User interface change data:
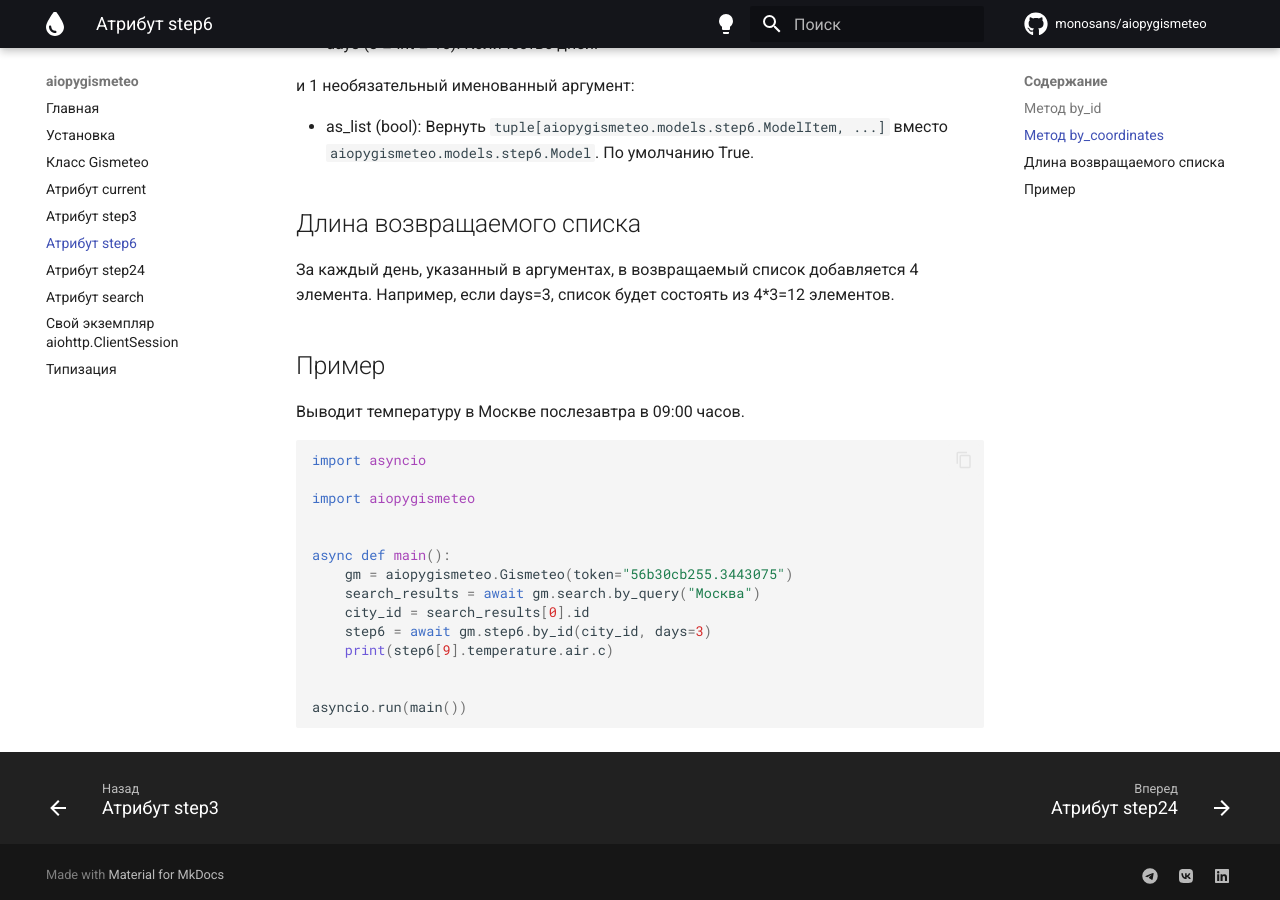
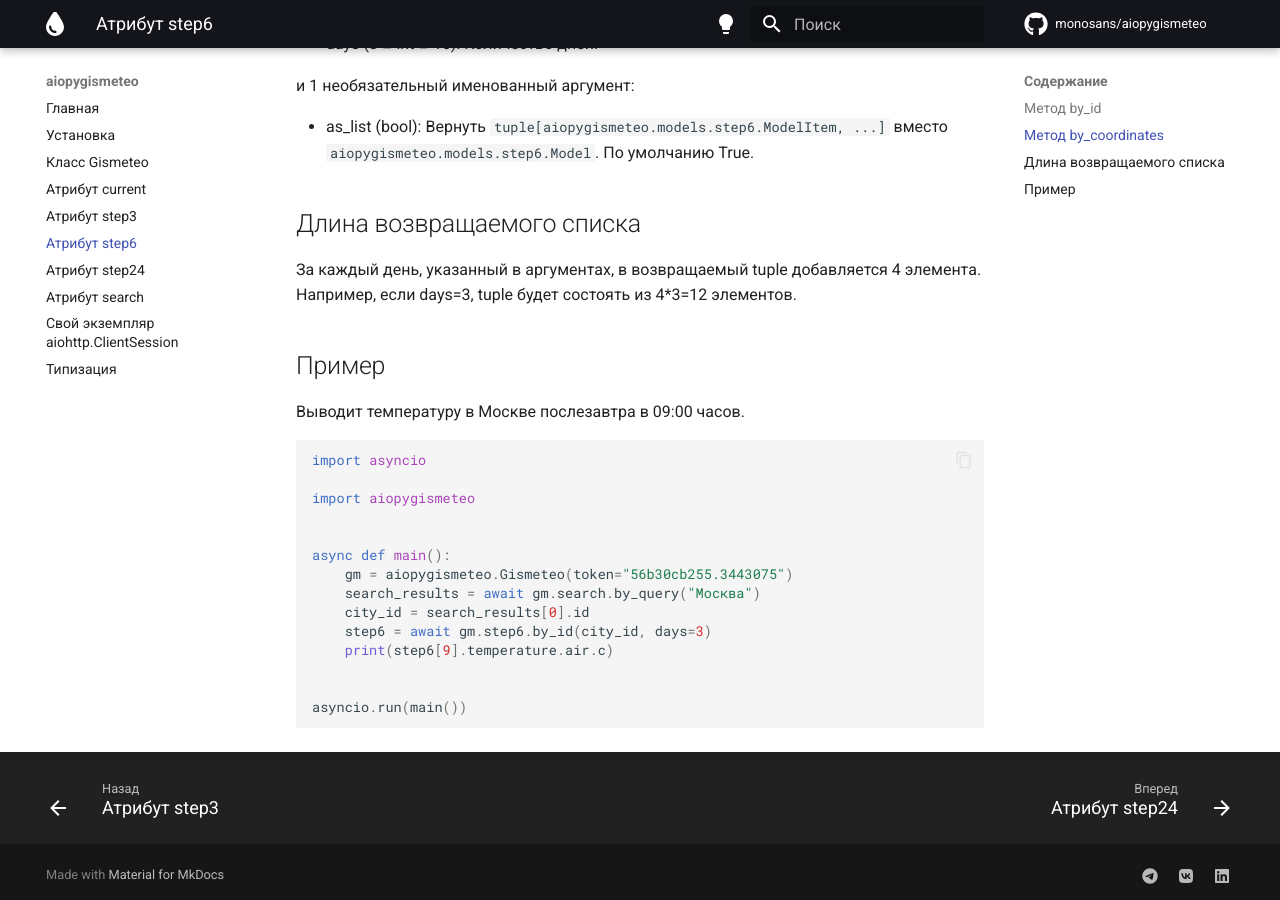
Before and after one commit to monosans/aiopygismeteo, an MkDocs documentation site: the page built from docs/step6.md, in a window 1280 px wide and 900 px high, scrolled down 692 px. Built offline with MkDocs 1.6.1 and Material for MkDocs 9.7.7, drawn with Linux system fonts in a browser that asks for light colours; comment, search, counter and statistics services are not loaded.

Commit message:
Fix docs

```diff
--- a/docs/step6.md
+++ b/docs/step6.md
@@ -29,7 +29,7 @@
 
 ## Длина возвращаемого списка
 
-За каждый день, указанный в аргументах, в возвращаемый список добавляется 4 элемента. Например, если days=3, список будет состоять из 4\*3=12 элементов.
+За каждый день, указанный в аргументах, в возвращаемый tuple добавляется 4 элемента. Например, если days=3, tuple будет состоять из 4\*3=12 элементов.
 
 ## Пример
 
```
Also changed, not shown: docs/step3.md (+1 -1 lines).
---
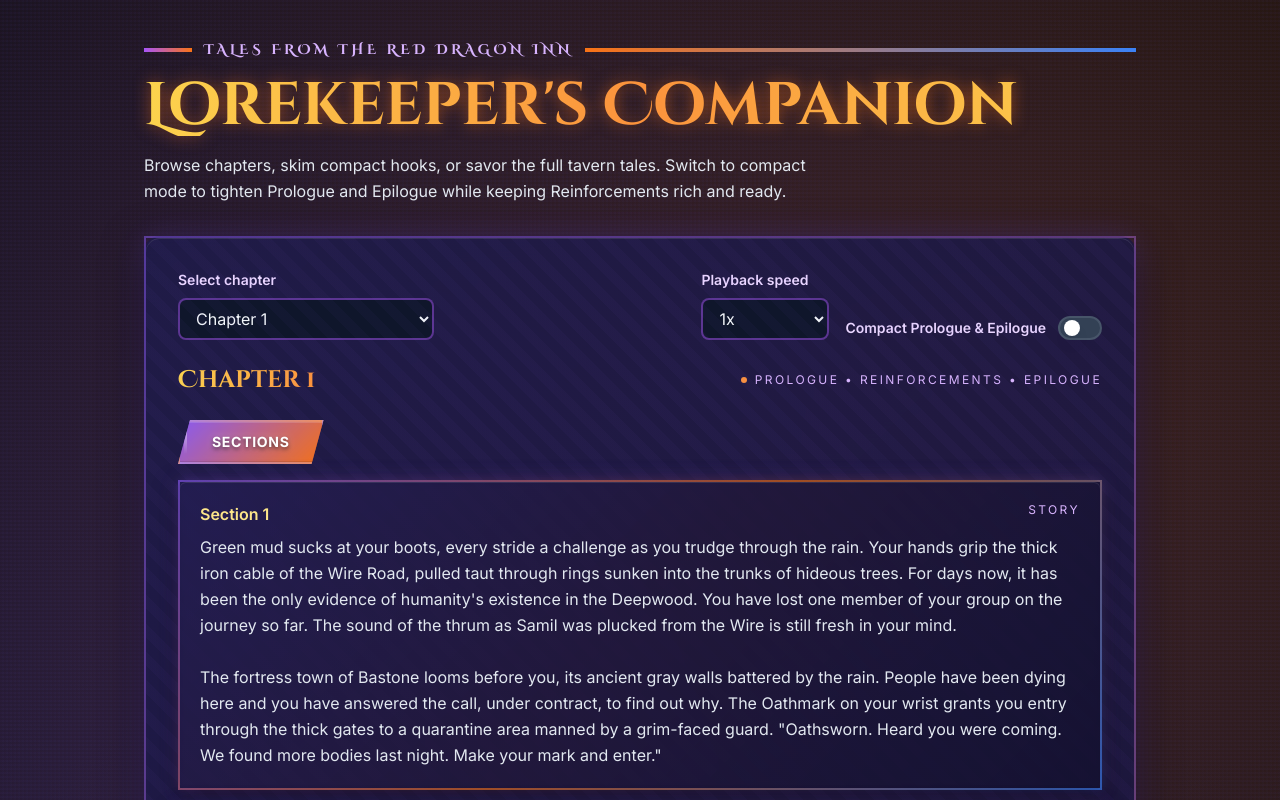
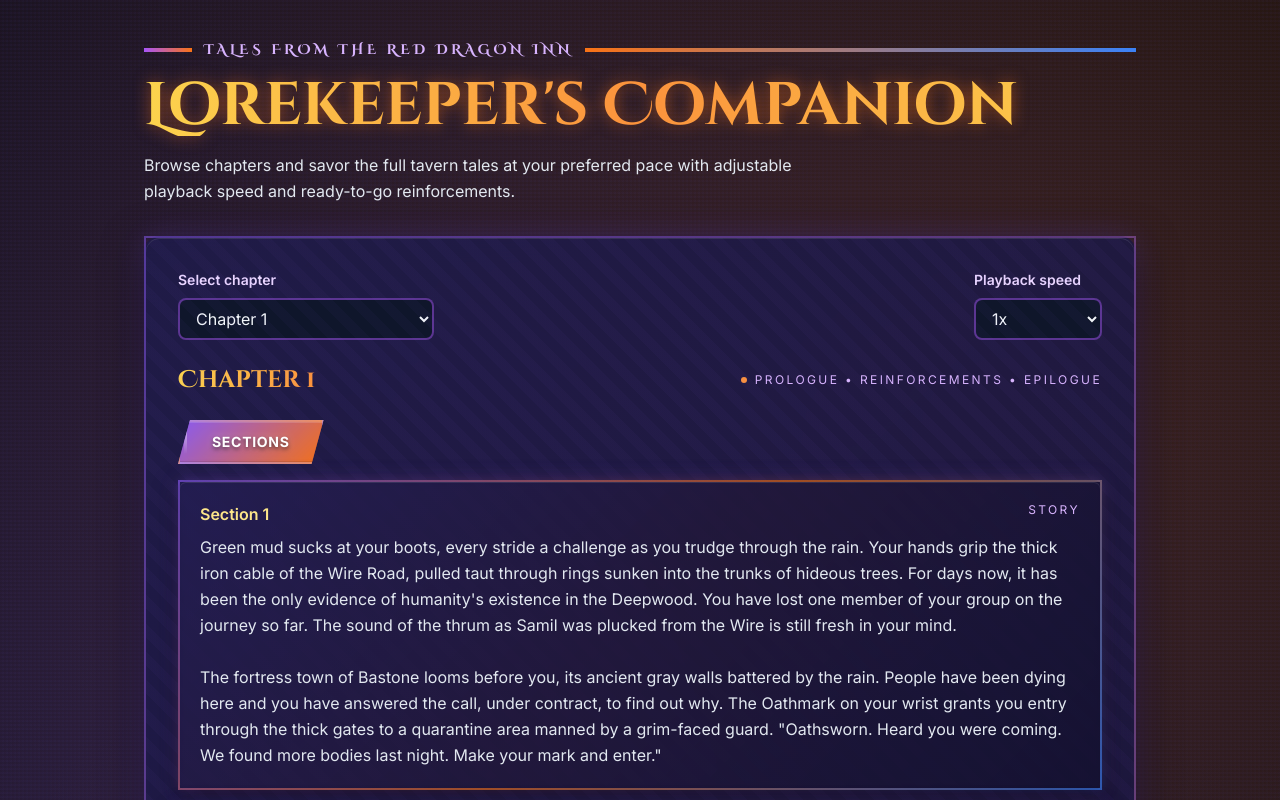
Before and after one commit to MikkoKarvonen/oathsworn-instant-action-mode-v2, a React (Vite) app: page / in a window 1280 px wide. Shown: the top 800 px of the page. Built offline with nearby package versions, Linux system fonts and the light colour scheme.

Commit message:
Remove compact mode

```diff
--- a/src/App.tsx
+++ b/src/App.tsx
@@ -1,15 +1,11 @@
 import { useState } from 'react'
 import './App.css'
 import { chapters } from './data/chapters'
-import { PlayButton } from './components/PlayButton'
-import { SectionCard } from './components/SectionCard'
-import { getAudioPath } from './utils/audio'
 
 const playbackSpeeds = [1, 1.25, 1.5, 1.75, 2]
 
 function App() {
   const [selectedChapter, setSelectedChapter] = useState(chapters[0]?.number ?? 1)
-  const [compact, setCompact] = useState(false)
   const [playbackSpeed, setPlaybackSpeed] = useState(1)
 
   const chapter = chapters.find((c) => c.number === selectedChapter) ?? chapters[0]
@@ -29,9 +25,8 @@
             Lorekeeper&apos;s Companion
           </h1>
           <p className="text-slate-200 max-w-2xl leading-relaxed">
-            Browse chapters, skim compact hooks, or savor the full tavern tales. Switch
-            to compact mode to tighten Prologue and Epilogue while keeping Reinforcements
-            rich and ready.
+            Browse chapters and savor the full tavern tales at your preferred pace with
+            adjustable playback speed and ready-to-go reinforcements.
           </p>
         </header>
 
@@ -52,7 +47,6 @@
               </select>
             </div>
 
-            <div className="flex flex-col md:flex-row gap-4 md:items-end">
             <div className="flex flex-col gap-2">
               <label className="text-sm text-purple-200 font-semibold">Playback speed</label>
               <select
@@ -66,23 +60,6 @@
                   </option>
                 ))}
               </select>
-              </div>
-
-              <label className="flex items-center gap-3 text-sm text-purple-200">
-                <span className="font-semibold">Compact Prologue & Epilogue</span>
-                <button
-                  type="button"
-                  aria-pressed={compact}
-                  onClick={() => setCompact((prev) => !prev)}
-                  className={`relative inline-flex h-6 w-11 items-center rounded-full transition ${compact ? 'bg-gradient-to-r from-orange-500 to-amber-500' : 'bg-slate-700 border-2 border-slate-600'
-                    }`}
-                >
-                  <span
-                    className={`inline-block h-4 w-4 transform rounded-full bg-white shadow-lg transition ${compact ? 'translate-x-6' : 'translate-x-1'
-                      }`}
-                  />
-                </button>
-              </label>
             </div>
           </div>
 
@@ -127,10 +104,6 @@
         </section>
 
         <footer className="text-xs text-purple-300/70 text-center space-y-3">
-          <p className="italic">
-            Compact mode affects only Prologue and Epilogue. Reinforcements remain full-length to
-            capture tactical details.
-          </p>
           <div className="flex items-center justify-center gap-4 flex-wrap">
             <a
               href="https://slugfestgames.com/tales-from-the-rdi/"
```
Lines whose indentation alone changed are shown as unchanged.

■ INSTRUCTIONS TO FOLLOW: Search the entries for "className" and show every line that has it.

■ WRITTEN REPLY:
           <p className="text-slate-200 max-w-2xl leading-relaxed">
-            <div className="flex flex-col md:flex-row gap-4 md:items-end">
             <div className="flex flex-col gap-2">
               <label className="text-sm text-purple-200 font-semibold">Playback speed</label>
-              <label className="flex items-center gap-3 text-sm text-purple-200">
-                <span className="font-semibold">Compact Prologue & Epilogue</span>
-                  className={`relative inline-flex h-6 w-11 items-center rounded-full transition ${compact ? 'bg-gradient-to-r from-orange-500 to-amber-500' : 'bg-slate-700 border-2 border-slate-600'
-                    className={`inline-block h-4 w-4 transform rounded-full bg-white shadow-lg transition ${compact ? 'translate-x-6' : 'translate-x-1'
         <footer className="text-xs text-purple-300/70 text-center space-y-3">
-          <p className="italic">
           <div className="flex items-center justify-center gap-4 flex-wrap">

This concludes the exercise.